Trying to run a business around horses has gotten more and more challenging in recent years. Folks who run dude ranches or trail riding facilities know that you can offer all sorts of activities--as long as you pay for the insurance coverage. And it is not cheap.
Defective equipment is one thing, but taking on the risk of riding and then deciding that you don't accept that risk after the fact (and suing the company) seems really wrong to me.
Maybe every trail ride should start out with a fundamental statement: Horses can be dangerous. Even the most calm, boring, complacent trail horse can revert to its prey animal, lizard brain, primeval reaction with the least bit of warning. If you are getting on, you have to accept that you can fall off and get hurt. Period. If you won't accept that risk, you have no business on the back of a horse. And if you won't accept that risk for your child, don't put them on the back of a horse--wrap them in bubble wrap and go on your way. I wish I could protect Katie from all life's aches and pains--physical and mental--but I'd rather be proud of this tough, self-sufficient young woman who can take care of herself and learn from her mistakes.

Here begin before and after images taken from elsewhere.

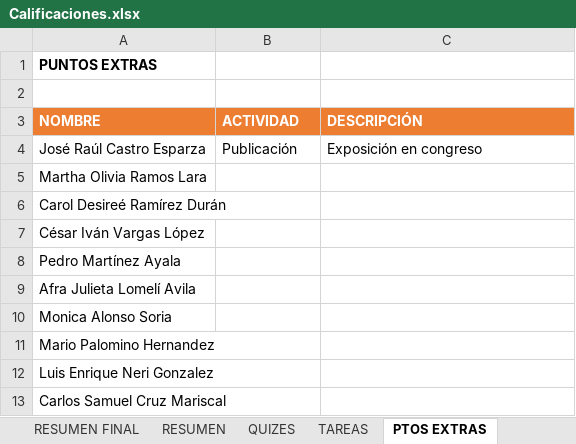
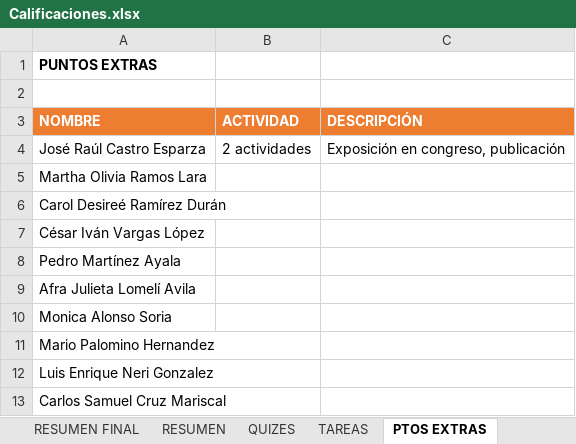
Before and after one commit to vcuspinera/UDG_MCD_Project_Dev_I, an Excel workbook: grades/Calificaciones.xlsx, sheet PTOS EXTRAS, drawn as a sheet; values as stored, in another font and other column widths than the file's, no borders; the diff names each change by its address in the sheet, - before the commit and + after, or states it on an @@ line.

```diff
--- a/grades/Calificaciones.xlsx (sheet PTOS EXTRAS)
+++ b/grades/Calificaciones.xlsx (sheet PTOS EXTRAS)
-B4 (ACTIVIDAD): Publicación
+B4 (ACTIVIDAD): 2 actividades
-C4 (DESCRIPCIÓN): Exposición en congreso
+C4 (DESCRIPCIÓN): Exposición en congreso, publicación
```
Also changed, not shown: sheet RESUMEN FINAL, sheet ASISTENCIA, sheet RESUMEN, hidden cells, 2 other files.
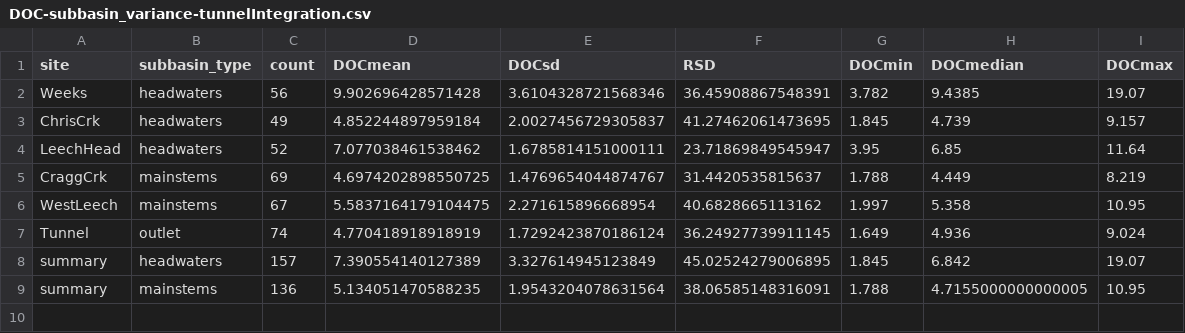
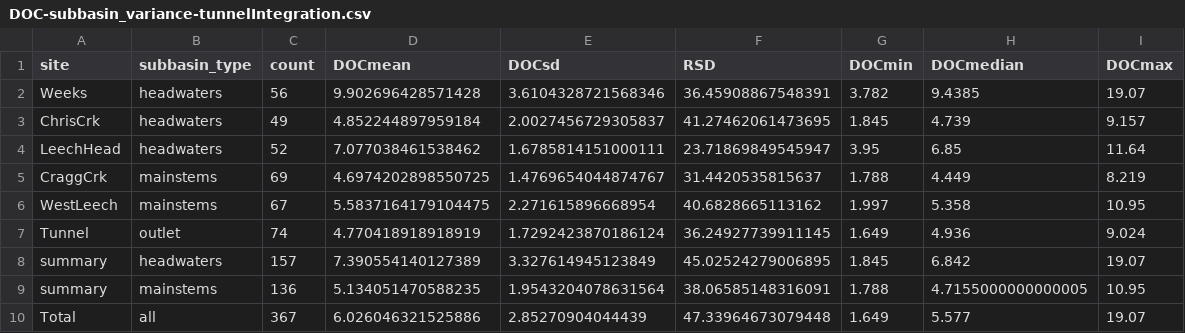
Before and after one commit to HJMcSorley/UBC_MSc_thesis, a CSV file: R-outputs_UBC-forWater-MSc_HMc/tables/DOC-subbasin_variance-tunnelIntegration.csv, drawn as a sheet; the diff names each change by its address in the sheet, - before the commit and + after, or states it on an @@ line.

```diff
--- a/R-outputs_UBC-forWater-MSc_HMc/tables/DOC-subbasin_variance-tunnelIntegration.csv
+++ b/R-outputs_UBC-forWater-MSc_HMc/tables/DOC-subbasin_variance-tunnelIntegration.csv
+row 10: Total | all | 367 | 6.026046321525886 | 2.85270904044439 | 47.33964673079448 | 1.649 | 5.577 | 19.07
```
Also changed, not shown: R-outputs_UBC-forWater-MSc_HMc/tables/DOC-subbasin_variance-summary.csv, R-outputs_UBC-forWater-MSc_HMc/tables/HoldTime_tTests.csv, 4 other files.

Unfortunately, it seems that we have become risk-averse. Life should be cuddly and padded and no one should have hurt feelings, let alone scrapes, bruises, or (gasp) broken bones. None of these are are fun, but all of them teach us something about ourselves, our strength, our abilities, and our limits. Yes, there are tragic accidents resulting in horrific injuries and even death, but that is the flip side of the extraordinary gift of riding, of finding that cohesion between you and your horse. That is what you accept, and you can protect yourself to the best of your ability, but there is still inherent risk--as there is in life as a whole, of course.
I've had to work through a lot after the various accidents with Bar, and I'm not as brave as I'd like to be, yet, but I've been very (very) lucky (I fall and bounce exceedingly well), and I'm learning and growing as a rider. If I fall off tomorrow, if I die, I'll know I was pushing myself to get better. And if I don't die, I'll be working to get back on that horse as soon as I can.
Maybe my attitude is too simplistic, maybe I'll feel differently if I get seriously injured, but I hope not. Steve is still struggling with a bit of what they call "post-concussion syndrome" after his accident with Bar last July, but he still gets on and rides Lena as much as possible. It seems to be as healing to him as anything else is.
Life is what we make of it, and mine includes the gift--and therefore the risks involved--of horses, of loving people around me, of saying what I think at work, of driving a tiny convertible, of..
Life contains risk. If it didn't, what fun would it be?